For her countless friends, Christa has captured some of the most enjoyable moments of young adulthood in Hawai‘i. I first met her, I think, on the dance floor of thirtyninehotel in Chinatown, or it might have been at a beach party, or through a date. In the spring of 2007, a friend and I installed an art show at a tattoo shop, and the totality of our marketing plan consisted of getting Christa to post the flyer online, and then getting her to show up. It worked. The place was packed with revelers seeking free cans of Pabst Blue Ribbon.
Christa got to Hawai‘i the way many transplants do. “I needed to escape from Tacoma, Washington,” she says, speaking from her Honolulu apartment. To do so, at age 19, she enlisted in the U.S. Navy without seeking the counsel of her sister or parents. Stationed on bases in North Africa and Europe, and on a variety of ships, she performed a variety of computer-related work. While serving on a base in England that monitored the Atlantic from 1998 to 2000, Christa created a website to archive her free time and the interesting humans her gregarious nature attracted. Her website, supercw.com, was born. In 2002, she was stationed in Honolulu. She spent her afternoons and weekends at Sandy Beach, where her long blonde hair touched the sea spray, and the doors of her VW van were open to anyone nice. She fell hard. When her military position ended, she was in relationships with a bassist in a reggae band, and with the island itself. She declined to reenlist, despite a perfect record.

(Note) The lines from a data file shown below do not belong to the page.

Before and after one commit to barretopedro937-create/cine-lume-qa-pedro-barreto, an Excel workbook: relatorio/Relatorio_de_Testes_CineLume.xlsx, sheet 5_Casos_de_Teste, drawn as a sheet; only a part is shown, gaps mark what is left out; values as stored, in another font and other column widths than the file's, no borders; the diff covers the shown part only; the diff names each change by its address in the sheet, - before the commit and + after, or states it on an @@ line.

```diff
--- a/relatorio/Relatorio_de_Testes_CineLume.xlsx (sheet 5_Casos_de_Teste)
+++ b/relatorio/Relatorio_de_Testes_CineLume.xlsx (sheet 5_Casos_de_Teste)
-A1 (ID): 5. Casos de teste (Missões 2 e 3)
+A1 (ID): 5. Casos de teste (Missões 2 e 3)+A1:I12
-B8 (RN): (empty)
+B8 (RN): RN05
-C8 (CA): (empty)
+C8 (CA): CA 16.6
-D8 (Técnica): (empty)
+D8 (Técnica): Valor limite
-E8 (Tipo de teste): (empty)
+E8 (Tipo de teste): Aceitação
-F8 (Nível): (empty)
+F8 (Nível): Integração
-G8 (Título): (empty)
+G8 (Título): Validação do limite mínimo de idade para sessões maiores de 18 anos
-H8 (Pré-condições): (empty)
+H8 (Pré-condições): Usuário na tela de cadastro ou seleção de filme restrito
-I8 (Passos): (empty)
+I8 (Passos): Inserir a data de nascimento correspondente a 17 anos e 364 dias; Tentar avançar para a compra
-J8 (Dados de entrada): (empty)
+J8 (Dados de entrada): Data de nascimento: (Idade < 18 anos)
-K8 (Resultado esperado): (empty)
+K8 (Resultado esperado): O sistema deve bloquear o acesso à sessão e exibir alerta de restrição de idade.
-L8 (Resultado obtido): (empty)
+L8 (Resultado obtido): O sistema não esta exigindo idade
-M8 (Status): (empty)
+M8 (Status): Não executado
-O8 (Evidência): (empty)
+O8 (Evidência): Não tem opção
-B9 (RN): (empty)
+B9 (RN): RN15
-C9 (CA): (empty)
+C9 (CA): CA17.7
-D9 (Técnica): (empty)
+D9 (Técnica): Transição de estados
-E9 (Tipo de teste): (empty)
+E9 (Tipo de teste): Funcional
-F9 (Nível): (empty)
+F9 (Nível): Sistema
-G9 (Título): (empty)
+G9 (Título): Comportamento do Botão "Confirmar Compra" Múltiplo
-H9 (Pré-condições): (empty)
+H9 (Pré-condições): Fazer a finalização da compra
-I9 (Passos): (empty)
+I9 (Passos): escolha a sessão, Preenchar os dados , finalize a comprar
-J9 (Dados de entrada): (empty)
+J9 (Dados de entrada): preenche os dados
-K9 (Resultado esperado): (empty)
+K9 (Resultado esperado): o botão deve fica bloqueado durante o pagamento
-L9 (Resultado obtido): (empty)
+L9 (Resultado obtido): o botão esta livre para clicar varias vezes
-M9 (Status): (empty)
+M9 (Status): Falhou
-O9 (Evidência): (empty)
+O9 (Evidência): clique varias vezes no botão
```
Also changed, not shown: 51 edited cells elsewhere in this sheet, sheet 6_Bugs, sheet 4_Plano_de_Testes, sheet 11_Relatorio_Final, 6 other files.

Over the next several years, supercw.com traced the awakening of an urban Honolulu scene, while Christa herself occupied a variety of office jobs. As the scene moved away from club nights in Waikīkī hotels to dance parties in historic Chinatown, with the opening of thirtyninehotel in 2004, followed by half a dozen clubs in the following years, Christa introduced the town to new bands, events, and styles via images and captions that she uploaded weekly. In 2007, predating the social media onslaught and the tagging of images online, supercw.com blew up. That year, the now-defunct Honolulu Weekly held its annual “Best Of” contest, and SuperCW won the year’s best website by a ridiculously large margin. Ailing from a decline in readership, the Honolulu Weekly hired her to write a nightlife column—a print version of her blog—which she named The Social Lite. For five years and four months, she never missed a week.
The best reads—the inside jokes, puns, bizarre humor—were still on the blog. “I tried to update the site in a way that was funny, but not in an obnoxious way [like] putting puppy faces on people or emojis everywhere,” she recalls. She looked for subjects to photograph and promote. Subjects, in turn, looked for her. If you were an event planner, fashionista, art director, social justice organizer, or a corporate sponsor, your party sucked unless Christa was there. When the Weekly disappeared in 2012, Christa moved her column to the Honolulu Star-Advertiser and retitled it Supercity.

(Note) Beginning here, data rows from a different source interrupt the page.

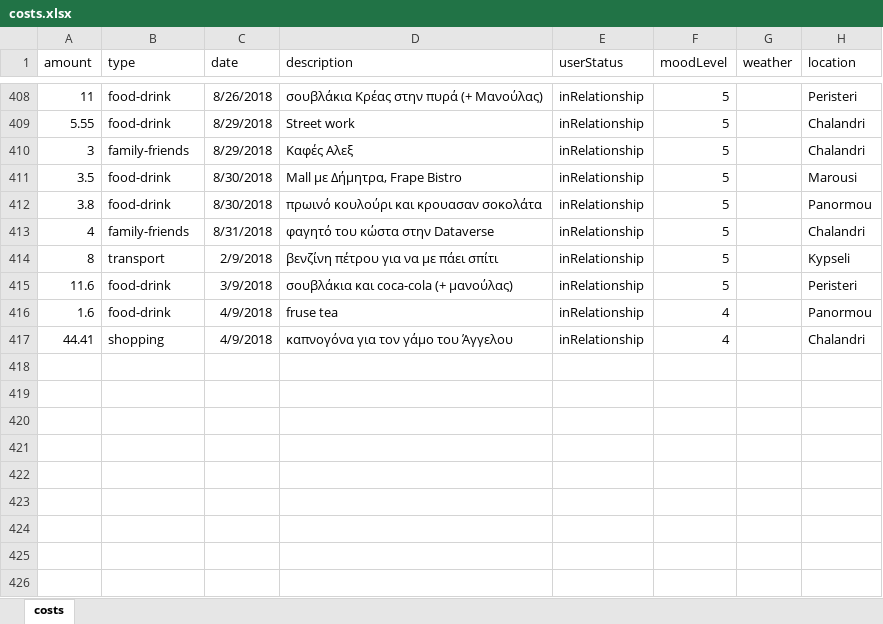
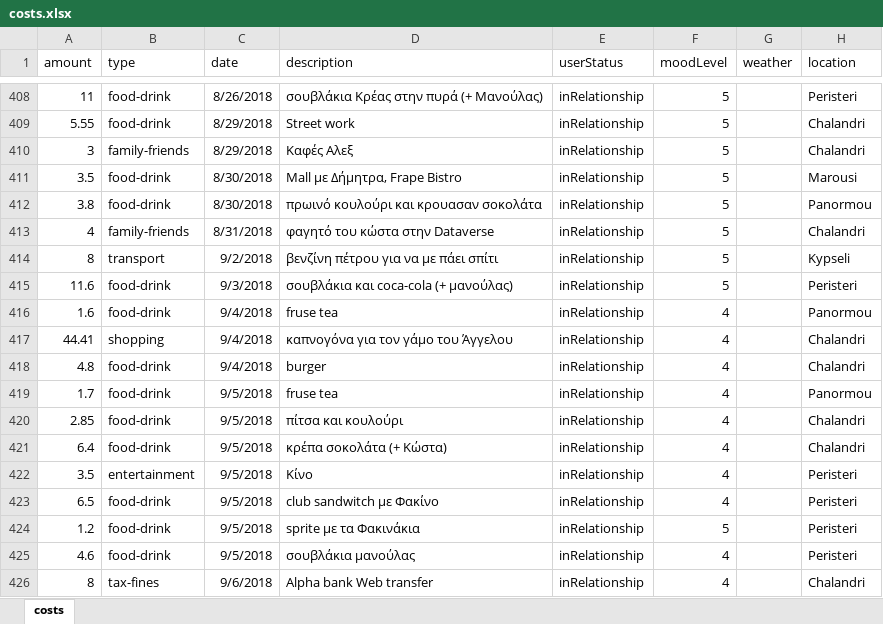
Before and after one commit to Stamanos/Financial-Organization, an Excel workbook: costs.xlsx, sheet costs, drawn as a sheet; only a part is shown, gaps mark what is left out; values as stored, in another font and other column widths than the file's, no borders; table styles not drawn; the diff names each change by its address in the sheet, - before the commit and + after, or states it on an @@ line.

```diff
--- a/costs.xlsx (sheet costs)
+++ b/costs.xlsx (sheet costs)
-C414 (date): 2/9/2018
+C414 (date): 9/2/2018
-C415 (date): 3/9/2018
+C415 (date): 9/3/2018
-C416:C417 (date): 4/9/2018
+C416:C417 (date): 9/4/2018
+row 418: 4.8 | food-drink | 9/4/2018 | burger | inRelationship | 4 |  | Chalandri
+row 419: 1.7 | food-drink | 9/5/2018 | fruse tea | inRelationship | 4 |  | Panormou
+row 420: 2.85 | food-drink | 9/5/2018 | πίτσα και κουλούρι | inRelationship | 4 |  | Chalandri
+row 421: 6.4 | food-drink | 9/5/2018 | κρέπα σοκολάτα (+ Κώστα) | inRelationship | 4 |  | Chalandri
+row 422: 3.5 | entertainment | 9/5/2018 | Κίνο | inRelationship | 4 |  | Peristeri
+row 423: 6.5 | food-drink | 9/5/2018 | club sandwitch με Φακίνο | inRelationship | 4 |  | Peristeri
+row 424: 1.2 | food-drink | 9/5/2018 | sprite με τα Φακινάκια | inRelationship | 5 |  | Peristeri
+row 425: 4.6 | food-drink | 9/5/2018 | σουβλάκια μανούλας | inRelationship | 4 |  | Peristeri
+row 426: 8 | tax-fines | 9/6/2018 | Alpha bank Web transfer | inRelationship | 4 |  | Chalandri
```
Also changed, not shown: 1 other file.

Today, a review of supercw.com shows Christa with real superhuman ability: Getting to a place, transposing through any form of door security, snapping a picture at the apex of the event, and disappearing in a flash to catch the next spot. Like a violation of physics, or magic, her blog shows her at multiple events that occurred simultaneously on the island. Here, all of yesterday’s parties are still happening online.
Her efforts did not go unnoticed. Through them, Christa became the marketing director for a liquor distribution company, which allowed her to direct national marketing budgets toward aspiring women, bands, and community programs. “Parties that aren’t misogynistic and terrible—that’s my thing,” she explains. She became a deejay. She organized social events for the Pow! Wow! art collective. She threw events for government officials, Hollywood producers, and visiting deejays. The website captured it all, in addition to the birth and often hilarious demise of numerous local clubs.
She also collaborated with people whose previous parties were disasters, or supported rivals who have openly criticized her omnipresence, which is especially surprising to those who live on an island. “I remember walking into some bars, and I could feel the record skip,” she remembers. “I didn’t care. I realize people see me as too hype, too over-happy, too cheesy. It’s just that there’s so much happening here, and I couldn’t wait to share it with everyone.”
It all came crashing down in May 2015, when a routine medical checkup led to Christa being diagnosed with Stage IV breast cancer. Traversing into the land of the sick, everything changed. “The first two weeks are terrifying, the absolute worst—you’re always waiting around, waiting for the doctor to see you, waiting for a test—just too much waiting with your mind racing,” Christa remembers. “A journal was the first thing I did.” The journal evolved into the Aloha Cancer Project, an online resource she created with friend and fellow cancer survivor Daniel Gray, who owned SoHo Mixed Media Bar on Pauahi Street until 2013. She wrote a how-to outline for those recently diagnosed with cancer. Her doctor declared “all trouble areas completely resolved” in September 2015, then confirmed it again in March 2016. A few months later, in July, she was scheduled to present a TEDx talk about perseverance. Days before, new tests showed that her cancer had metastasized to other organs. Instead of canceling, she filmed her presentation in advance, and went to treatment. She recites these facts quickly in person, dispelling any horror with another story of a remembered party, of the next event crew to look out for.
Christa is nowhere near ready to leave the party. In the summer of 2016, between brain radiation and hormone and light therapy, she took vacations in France and New Zealand. Per the usual, she responds to emails in a snap. She is filming a documentary. She continues to write for the paper, for her blog, and to pen notes of encouragement to others. She is planning pool parties, receptions, yoga fundraisers, and more trips around the world. She is creating business plans for marijuana dispensaries, which cater to those, like herself, who require pain medication. She adopted a middle-aged salt-and-pepper-colored dog named BooBoo to accompany her to radio interviews and doctor appointments. “Everything is here,” says Christa, whose long blonde hair has been burnt away. “My friends have become my family. There’s nowhere in the world like this place. Believe me, I’ve seen it.”
Exiting her apartment, I’m plied with a mixtape CD, an Aloha Cancer Project journal, and several flyers. The next day, I read her Supercity column in the paper. This week’s installment is about a nightclub she had visited between treatments that most had written off as corny, with lame music. “It’s one of those places you can go with no plans or no friends and most likely still be all good,” she writes beneath an image of diverse young people clearly enjoying themselves. “You will make friends. If you feel like you don’t fit in anywhere, this could be the place for you.”
For more information on Christa’s Aloha Cancer Project, visit alohacancerproject.org.
This story is part of our The Good Life Issue.